=== EXCERPTED DATA ===

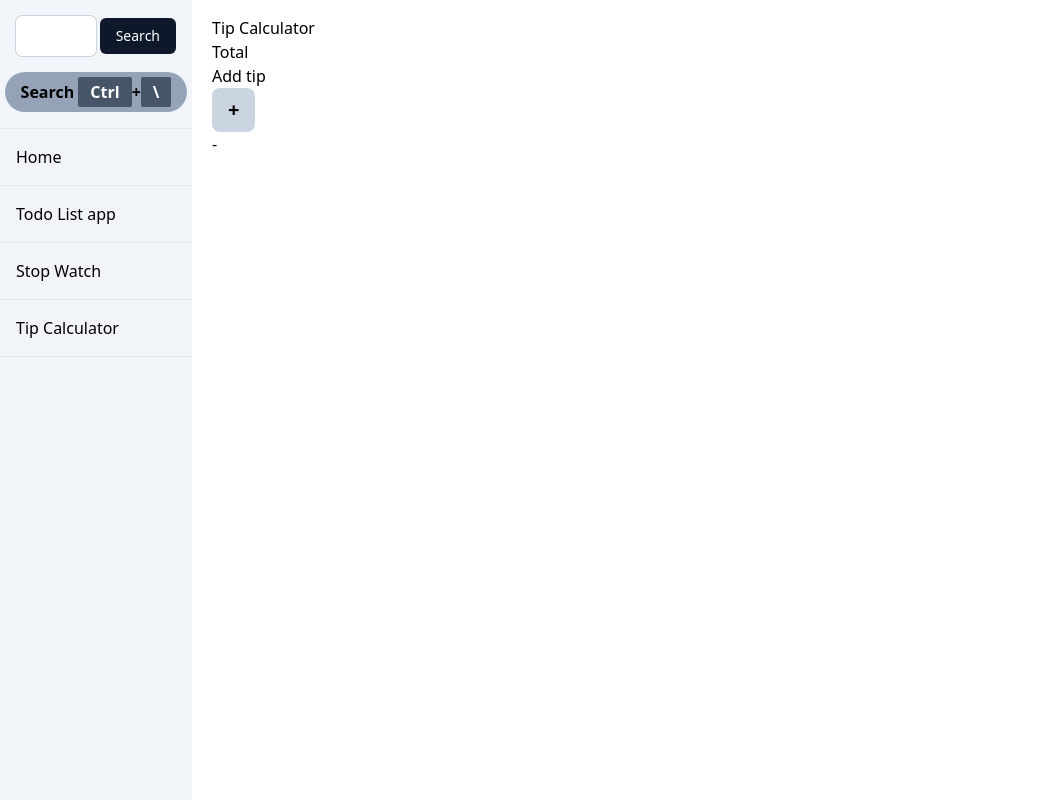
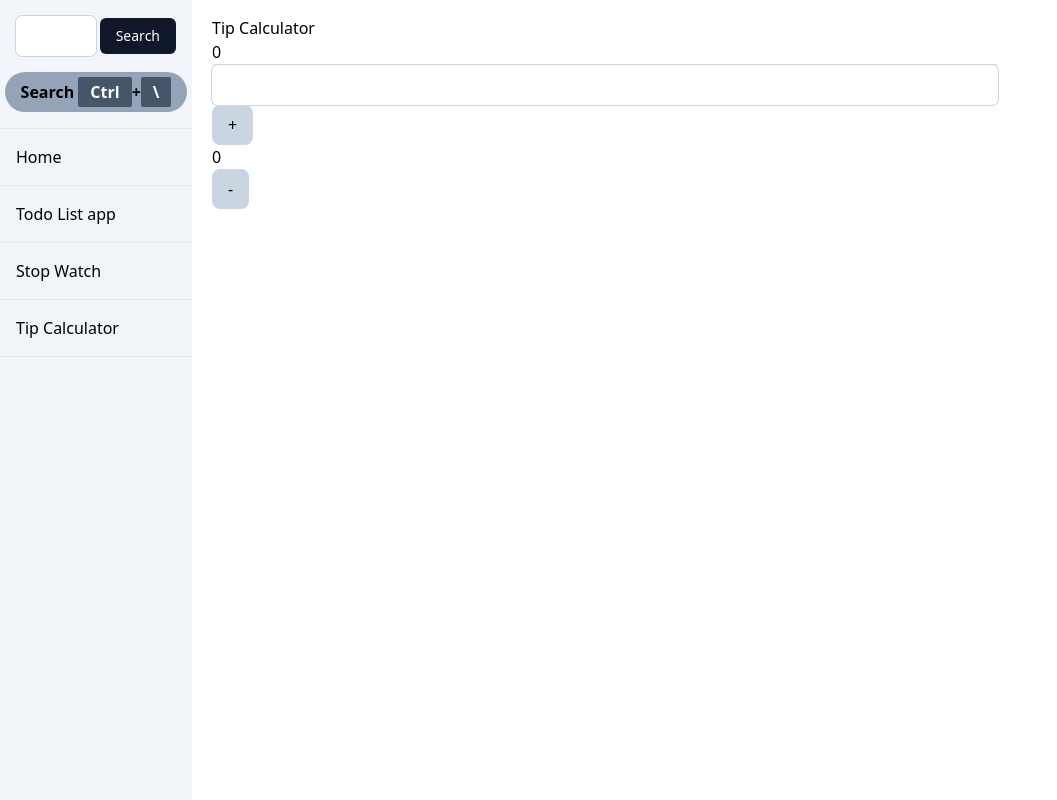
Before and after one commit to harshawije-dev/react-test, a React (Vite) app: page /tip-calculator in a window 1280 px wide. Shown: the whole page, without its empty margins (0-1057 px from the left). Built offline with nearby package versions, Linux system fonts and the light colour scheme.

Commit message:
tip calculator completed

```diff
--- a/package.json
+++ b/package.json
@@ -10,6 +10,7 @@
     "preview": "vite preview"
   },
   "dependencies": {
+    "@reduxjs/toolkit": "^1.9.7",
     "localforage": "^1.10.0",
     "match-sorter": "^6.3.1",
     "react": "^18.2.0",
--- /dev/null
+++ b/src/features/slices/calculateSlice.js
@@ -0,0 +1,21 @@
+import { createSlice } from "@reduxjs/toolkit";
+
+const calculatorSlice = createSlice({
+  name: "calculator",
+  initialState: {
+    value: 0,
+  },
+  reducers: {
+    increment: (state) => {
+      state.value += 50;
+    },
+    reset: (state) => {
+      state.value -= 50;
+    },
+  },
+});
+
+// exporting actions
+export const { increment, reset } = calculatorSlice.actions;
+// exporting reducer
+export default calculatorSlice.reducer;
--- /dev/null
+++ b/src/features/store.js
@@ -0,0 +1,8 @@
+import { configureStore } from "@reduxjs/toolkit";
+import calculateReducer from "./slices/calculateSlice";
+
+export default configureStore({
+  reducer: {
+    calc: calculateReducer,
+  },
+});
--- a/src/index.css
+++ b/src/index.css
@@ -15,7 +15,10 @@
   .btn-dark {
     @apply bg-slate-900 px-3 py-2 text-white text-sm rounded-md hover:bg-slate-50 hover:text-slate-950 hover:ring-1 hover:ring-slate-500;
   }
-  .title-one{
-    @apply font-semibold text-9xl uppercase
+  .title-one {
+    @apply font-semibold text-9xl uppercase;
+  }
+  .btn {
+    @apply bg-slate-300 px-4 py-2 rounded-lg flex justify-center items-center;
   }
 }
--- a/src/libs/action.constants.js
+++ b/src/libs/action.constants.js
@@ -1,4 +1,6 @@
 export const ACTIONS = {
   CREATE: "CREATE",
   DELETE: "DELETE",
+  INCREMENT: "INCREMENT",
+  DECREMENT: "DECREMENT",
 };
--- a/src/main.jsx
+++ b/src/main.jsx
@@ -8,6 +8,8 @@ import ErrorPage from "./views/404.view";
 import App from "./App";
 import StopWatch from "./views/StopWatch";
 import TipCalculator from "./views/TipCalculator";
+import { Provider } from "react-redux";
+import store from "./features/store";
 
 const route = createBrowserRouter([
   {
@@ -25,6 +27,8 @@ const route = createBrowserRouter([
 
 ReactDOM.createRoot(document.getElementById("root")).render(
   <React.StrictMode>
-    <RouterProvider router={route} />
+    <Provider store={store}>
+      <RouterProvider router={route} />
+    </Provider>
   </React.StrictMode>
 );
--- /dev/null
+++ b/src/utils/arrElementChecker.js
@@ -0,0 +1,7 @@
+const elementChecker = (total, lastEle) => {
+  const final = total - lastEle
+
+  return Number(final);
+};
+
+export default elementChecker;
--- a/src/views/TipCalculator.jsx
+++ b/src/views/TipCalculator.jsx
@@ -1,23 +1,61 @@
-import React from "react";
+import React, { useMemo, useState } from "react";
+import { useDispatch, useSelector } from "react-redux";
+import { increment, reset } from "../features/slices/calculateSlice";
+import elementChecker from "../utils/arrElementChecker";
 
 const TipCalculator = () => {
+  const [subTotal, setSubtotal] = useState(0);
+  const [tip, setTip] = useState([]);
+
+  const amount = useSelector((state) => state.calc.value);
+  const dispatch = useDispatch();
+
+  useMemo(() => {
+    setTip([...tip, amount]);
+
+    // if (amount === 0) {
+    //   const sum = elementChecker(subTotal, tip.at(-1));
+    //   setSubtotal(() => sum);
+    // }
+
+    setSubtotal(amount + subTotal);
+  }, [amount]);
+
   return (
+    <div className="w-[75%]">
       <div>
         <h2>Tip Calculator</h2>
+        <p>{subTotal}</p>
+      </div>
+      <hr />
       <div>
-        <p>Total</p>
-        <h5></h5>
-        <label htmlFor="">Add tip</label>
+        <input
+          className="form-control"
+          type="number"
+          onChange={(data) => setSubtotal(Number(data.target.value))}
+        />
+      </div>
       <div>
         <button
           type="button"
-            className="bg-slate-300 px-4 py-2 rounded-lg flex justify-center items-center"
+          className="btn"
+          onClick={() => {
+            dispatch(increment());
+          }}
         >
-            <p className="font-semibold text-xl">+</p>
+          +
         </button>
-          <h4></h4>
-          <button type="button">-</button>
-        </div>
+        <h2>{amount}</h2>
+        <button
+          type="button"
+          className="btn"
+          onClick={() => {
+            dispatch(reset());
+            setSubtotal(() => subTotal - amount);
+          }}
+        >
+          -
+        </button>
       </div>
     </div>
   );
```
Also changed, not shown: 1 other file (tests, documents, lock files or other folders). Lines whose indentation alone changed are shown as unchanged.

=== INSTRUCTIONS FOR THE TASK ===
Copy out each line of the listing that holds the string "route".

=== EXERCISE ANSWER ===
 const route = createBrowserRouter([
@@ -25,6 +27,8 @@ const route = createBrowserRouter([
-    <RouterProvider router={route} />
+      <RouterProvider router={route} />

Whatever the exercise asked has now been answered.